Have you ever visited a restaurant or store that was really terrible, but had lots and lots of four- and five-star Yelp reviews? Maybe they’re engaging in practices similar to a restaurant that Jennifer reviewed. They offered her a refund to change her poor review to four or five stars. She and her fiancé brought a large family group to a steakhouse for a pre-wedding “meet the family” dinner. Was it the second tip that the waiter added to their bill for himself, the extra $400 in seafood dinners added to their tab, or the the attempted sleight-of-hand with bottled water? She wrote about all of it, and the restaurant didn’t like it. The refund, however, was only to come after she revised the original review and pretended the bad experience never happened.
Bribespot is a new website and Android app that wants to fight corruption by being the Foursquare of bribe reporting. When someone tries to shake you down, you’re supposed to “check in” and report the payola request. Bribespot maps the data and shows where hot zones of graft are popping up. If a place gets enough hits, the people in charge there could have an impetus to take action. It remains to be seen whether the free service gets enough traction to be useful, but it’s a cool idea for how social media and mobile technology can empower regular people to work together to fix government.
In what newscasters describe as a “classic Chicago shakedown” during the making of the movie Source Code last year, a Chicago transit employee who negotiated a $19,000 contract for use of the train system reportedly demanded filmmakers deliver $2,000 in an envelope to him or another employee as a tribute to his effort. When he learned the money wouldn’t be delivered, he told a whistle-blower she’d never be able to work with Chicago’s Metra again.

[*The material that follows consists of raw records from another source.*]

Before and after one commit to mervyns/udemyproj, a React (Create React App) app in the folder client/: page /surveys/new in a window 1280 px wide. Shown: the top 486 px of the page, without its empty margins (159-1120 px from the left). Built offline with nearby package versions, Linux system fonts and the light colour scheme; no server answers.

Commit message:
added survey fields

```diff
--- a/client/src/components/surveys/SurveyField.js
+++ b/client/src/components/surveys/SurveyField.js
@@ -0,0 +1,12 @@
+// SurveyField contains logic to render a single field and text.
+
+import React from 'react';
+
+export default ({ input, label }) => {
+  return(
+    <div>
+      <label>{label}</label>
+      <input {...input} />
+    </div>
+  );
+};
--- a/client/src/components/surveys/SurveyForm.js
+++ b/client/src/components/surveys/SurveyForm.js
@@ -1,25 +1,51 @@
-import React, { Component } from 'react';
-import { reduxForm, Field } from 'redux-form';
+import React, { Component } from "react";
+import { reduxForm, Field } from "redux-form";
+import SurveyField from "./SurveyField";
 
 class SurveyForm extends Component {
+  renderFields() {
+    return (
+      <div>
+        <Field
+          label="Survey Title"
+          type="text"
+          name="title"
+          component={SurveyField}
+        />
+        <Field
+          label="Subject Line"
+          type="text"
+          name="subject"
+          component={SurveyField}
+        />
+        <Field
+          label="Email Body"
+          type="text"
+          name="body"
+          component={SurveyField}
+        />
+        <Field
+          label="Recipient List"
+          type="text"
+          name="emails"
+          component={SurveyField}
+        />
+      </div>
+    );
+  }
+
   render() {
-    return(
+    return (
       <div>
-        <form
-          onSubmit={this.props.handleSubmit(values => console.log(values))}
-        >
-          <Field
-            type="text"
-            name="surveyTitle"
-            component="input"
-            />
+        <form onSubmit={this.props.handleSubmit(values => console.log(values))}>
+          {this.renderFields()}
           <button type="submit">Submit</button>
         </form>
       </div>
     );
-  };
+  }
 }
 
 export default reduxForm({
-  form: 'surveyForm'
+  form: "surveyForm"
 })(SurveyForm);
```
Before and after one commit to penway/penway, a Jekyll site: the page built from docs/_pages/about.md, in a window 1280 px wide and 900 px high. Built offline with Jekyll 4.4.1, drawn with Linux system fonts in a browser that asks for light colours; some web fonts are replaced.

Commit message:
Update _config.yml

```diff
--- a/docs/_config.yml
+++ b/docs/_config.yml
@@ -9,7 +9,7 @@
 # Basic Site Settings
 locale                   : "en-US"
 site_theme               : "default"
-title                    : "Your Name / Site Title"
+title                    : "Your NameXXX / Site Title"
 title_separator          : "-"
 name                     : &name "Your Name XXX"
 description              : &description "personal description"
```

Think fast: if a utility offered you $5,000 not to complain about the noise from their wind turbines, would you accept? What if the noise was so loud that it caused headaches and nausea? It’s a choice Caithness Energy is asking some Oregon residents to make as the utility tries to build one of the largest wind farms in the country.
After buying an anti-snoring mouthpiece from a third-party seller on Amazon, reader Bob received an email from the company offering him a free mouthpiece in exchange for a five-star review. He noted this attempted bribe in his Amazon review, and Amazon deleted it. Twice.
Here’s a new tactic we haven’t seen before: mortgage originator AmTrust called blogger BeThisWay and offered her $50 to voluntarily close her home equity line of credit (HELOC), possibly in response to the recent class action lawsuit against them for illegally closing HELOCs. She writes, “Well, I’d like to keep my HELOC. But I have to figure out AmTrust’s next move. What will they do if not enough people voluntarily surrender their HELOCs? Are cancellations next? Am I better off taking the $50 now, or waiting, hoping they don’t cancel it?”
Texas wedding caterer Dale Cane found a dead rat’s head in one of the twenty cans of Allen’s Italian Green Beans he bought at Walmart. Allen’s quickly offered Cane $200 if he agreed to keep quiet, and assured him that “the Pasteurization process renders the product sterile and completely safe for consumption.” Even worse, this isn’t the first time a dead rat’s head popped up in a can of Allen’s Green Beans…
TheCellShop.net told Network World that its email trying to bribe customers to submit perfect reviews was “improperly worded” and they “are now offering $5.00 for anybody who leaves a review whether it be good or bad.” [Network World]
“MyGearStore,” a seller on Amazon, tried to bribe reader Michael into remove less-than-stellar feedback. Michael writes, “There were some problems with the order, and I gave them neutral feedback (which was pretty generous).” They said they would give him a partial refund if he took down his feedback. He complained to Amazon, who didn’t reply except with a “thanks for emailing us” and to MyGearStore, who didn’t respond. One tool consumers use to evaluate the slew of online retailers out there is by looking through feedback left by other customers. If stores are trying to pay off customers to get rid of negative feedback, one, they’re stupid because they’re going to get caught. Two, it means you should be suspicious if the feedback for one store, product, or seller is overwhelmingly positive. Critical reading, it’s a good ability to have. The original bribe note sent by MyGearStore, inside..
Dan sent us this pic he snapped in a local Kmart and writes, “I remember a previous post on a Wal-Mart card that offered a 2-liter bottle, but I guess inflation caught up with big K as they are only offering 20-oz.”
Reader Josh writes us with concerns that a Chicago McDonald’s Franchisee committed a crime by offering free hotcakes to “early voters” in Chicago. He writes:In Chicago, some McDonald’s restaurants are offering free hotcakes to people who early-vote in the local runoff elections!